WHAT TO WORK ON
Of all the lines below, output only those starting at the one with "Before and after one commit to connorivy/MissionHubHelper, an" and ending at the one with "4 other files.", both ends included, exactly as written.

SUPPLIED RECORDS

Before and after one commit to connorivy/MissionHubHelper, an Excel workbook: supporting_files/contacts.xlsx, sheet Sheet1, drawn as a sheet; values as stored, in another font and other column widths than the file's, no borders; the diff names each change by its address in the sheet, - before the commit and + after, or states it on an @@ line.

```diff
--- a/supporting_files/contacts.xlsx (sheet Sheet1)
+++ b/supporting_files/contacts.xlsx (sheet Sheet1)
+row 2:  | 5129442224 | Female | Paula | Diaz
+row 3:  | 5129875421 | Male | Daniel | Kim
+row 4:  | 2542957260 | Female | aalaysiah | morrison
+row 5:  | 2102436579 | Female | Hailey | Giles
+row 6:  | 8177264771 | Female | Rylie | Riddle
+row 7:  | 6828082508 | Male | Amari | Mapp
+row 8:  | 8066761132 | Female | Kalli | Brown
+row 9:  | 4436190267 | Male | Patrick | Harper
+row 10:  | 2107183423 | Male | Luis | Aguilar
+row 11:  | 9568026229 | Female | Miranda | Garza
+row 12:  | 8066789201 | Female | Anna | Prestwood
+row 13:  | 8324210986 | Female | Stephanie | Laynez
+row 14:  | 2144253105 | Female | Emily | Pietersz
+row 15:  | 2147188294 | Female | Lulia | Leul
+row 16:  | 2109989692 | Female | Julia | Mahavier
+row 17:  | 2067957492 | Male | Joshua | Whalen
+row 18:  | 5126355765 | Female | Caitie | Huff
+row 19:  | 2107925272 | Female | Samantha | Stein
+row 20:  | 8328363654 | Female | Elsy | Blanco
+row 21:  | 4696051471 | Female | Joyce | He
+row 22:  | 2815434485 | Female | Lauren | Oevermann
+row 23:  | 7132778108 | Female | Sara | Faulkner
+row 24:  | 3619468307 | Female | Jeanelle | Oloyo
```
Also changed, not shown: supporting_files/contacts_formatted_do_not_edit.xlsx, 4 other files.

--

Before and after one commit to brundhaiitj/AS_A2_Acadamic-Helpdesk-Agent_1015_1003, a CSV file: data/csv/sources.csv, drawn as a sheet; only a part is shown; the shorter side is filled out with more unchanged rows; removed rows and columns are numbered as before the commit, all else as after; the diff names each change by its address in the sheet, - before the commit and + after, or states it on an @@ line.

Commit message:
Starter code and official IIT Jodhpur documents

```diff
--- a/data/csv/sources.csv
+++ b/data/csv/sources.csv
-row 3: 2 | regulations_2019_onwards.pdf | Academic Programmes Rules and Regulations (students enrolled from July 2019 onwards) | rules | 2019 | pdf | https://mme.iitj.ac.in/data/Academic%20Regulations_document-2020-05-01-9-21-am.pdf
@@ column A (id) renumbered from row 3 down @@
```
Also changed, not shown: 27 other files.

...

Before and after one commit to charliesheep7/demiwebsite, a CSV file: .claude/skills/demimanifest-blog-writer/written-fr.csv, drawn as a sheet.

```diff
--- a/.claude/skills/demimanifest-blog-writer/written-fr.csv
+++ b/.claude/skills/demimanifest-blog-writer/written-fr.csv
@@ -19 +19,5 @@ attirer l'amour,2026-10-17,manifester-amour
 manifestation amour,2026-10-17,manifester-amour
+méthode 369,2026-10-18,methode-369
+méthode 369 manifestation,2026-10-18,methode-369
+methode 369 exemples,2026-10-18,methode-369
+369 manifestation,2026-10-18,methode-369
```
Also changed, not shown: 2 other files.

RESPONSE AREA
Before and after one commit to connorivy/MissionHubHelper, an Excel workbook: supporting_files/contacts.xlsx, sheet Sheet1, drawn as a sheet; values as stored, in another font and other column widths than the file's, no borders; the diff names each change by its address in the sheet, - before the commit and + after, or states it on an @@ line.

```diff
--- a/supporting_files/contacts.xlsx (sheet Sheet1)
+++ b/supporting_files/contacts.xlsx (sheet Sheet1)
+row 2:  | 5129442224 | Female | Paula | Diaz
+row 3:  | 5129875421 | Male | Daniel | Kim
+row 4:  | 2542957260 | Female | aalaysiah | morrison
+row 5:  | 2102436579 | Female | Hailey | Giles
+row 6:  | 8177264771 | Female | Rylie | Riddle
+row 7:  | 6828082508 | Male | Amari | Mapp
+row 8:  | 8066761132 | Female | Kalli | Brown
+row 9:  | 4436190267 | Male | Patrick | Harper
+row 10:  | 2107183423 | Male | Luis | Aguilar
+row 11:  | 9568026229 | Female | Miranda | Garza
+row 12:  | 8066789201 | Female | Anna | Prestwood
+row 13:  | 8324210986 | Female | Stephanie | Laynez
+row 14:  | 2144253105 | Female | Emily | Pietersz
+row 15:  | 2147188294 | Female | Lulia | Leul
+row 16:  | 2109989692 | Female | Julia | Mahavier
+row 17:  | 2067957492 | Male | Joshua | Whalen
+row 18:  | 5126355765 | Female | Caitie | Huff
+row 19:  | 2107925272 | Female | Samantha | Stein
+row 20:  | 8328363654 | Female | Elsy | Blanco
+row 21:  | 4696051471 | Female | Joyce | He
+row 22:  | 2815434485 | Female | Lauren | Oevermann
+row 23:  | 7132778108 | Female | Sara | Faulkner
+row 24:  | 3619468307 | Female | Jeanelle | Oloyo
```
Also changed, not shown: supporting_files/contacts_formatted_do_not_edit.xlsx, 4 other files.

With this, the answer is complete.